Please copy each line of the data that includes the string "WinGroup".

▶ ENTRIES PROVIDED
• • • • • • •

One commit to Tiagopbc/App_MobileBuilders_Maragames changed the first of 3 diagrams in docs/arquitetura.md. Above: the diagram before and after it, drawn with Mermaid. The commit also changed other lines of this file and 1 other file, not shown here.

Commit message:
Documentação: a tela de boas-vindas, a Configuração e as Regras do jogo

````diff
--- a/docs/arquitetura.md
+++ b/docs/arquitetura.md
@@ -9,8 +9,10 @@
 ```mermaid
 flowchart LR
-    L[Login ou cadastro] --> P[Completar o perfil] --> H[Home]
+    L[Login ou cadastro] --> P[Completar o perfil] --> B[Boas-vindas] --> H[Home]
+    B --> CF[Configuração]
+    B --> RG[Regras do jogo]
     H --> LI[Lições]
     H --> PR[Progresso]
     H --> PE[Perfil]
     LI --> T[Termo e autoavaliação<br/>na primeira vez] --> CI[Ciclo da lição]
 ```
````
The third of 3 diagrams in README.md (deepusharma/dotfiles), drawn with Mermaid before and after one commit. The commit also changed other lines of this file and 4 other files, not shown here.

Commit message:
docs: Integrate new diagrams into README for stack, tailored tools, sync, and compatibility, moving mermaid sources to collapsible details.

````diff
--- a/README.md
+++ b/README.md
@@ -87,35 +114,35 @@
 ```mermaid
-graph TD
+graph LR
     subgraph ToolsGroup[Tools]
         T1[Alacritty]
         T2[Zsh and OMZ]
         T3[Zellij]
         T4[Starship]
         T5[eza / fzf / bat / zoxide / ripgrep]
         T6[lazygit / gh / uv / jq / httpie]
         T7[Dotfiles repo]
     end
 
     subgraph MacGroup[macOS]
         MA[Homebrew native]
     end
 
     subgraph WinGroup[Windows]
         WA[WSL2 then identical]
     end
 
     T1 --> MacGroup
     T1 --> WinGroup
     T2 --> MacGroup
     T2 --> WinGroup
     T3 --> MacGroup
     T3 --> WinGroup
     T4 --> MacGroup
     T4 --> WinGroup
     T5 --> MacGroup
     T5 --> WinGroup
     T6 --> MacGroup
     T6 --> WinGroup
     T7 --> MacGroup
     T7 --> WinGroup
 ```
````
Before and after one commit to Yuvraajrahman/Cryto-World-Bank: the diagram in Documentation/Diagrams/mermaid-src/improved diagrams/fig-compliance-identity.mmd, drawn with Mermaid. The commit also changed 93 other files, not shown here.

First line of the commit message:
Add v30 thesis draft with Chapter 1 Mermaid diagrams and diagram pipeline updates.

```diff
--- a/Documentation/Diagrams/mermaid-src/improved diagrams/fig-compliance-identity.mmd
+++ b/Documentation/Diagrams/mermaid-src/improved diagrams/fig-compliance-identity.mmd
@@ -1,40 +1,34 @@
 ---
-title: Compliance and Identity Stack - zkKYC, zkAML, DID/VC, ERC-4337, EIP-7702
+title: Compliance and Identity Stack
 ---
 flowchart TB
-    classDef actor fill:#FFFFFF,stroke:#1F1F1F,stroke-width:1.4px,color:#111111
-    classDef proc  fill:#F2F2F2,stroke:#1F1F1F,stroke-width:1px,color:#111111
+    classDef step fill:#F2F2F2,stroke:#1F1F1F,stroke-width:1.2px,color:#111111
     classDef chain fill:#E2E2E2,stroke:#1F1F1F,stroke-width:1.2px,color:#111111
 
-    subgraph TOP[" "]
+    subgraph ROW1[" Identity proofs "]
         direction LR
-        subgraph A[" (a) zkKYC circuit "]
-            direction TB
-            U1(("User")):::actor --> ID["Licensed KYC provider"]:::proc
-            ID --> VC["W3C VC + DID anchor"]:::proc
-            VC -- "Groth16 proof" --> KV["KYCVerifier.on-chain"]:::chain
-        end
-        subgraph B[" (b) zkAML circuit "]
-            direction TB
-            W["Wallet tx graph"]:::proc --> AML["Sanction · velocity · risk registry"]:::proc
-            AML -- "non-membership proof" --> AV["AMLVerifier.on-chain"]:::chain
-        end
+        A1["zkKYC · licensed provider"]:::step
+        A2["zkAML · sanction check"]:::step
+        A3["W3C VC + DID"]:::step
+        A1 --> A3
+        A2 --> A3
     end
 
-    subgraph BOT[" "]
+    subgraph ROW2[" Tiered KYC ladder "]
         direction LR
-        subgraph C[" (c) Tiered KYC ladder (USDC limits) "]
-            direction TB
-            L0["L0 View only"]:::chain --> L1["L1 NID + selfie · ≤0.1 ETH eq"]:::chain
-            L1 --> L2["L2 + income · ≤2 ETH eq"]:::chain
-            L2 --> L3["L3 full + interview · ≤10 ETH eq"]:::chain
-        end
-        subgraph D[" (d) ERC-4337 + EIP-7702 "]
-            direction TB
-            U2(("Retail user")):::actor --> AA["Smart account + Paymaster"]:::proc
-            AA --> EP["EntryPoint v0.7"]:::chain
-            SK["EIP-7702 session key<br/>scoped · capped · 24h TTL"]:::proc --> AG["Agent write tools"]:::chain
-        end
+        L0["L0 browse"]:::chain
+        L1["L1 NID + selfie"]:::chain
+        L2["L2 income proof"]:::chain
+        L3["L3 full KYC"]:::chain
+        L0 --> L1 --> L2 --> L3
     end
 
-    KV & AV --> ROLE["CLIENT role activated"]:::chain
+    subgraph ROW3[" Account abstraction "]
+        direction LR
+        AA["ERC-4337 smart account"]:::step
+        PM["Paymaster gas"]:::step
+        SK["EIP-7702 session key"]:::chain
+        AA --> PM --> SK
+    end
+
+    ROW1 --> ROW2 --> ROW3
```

• • • • • • •

▶ TASK OUTPUT
     subgraph WinGroup[Windows]
     T1 --> WinGroup
     T2 --> WinGroup
     T3 --> WinGroup
     T4 --> WinGroup
     T5 --> WinGroup
     T6 --> WinGroup
     T7 --> WinGroup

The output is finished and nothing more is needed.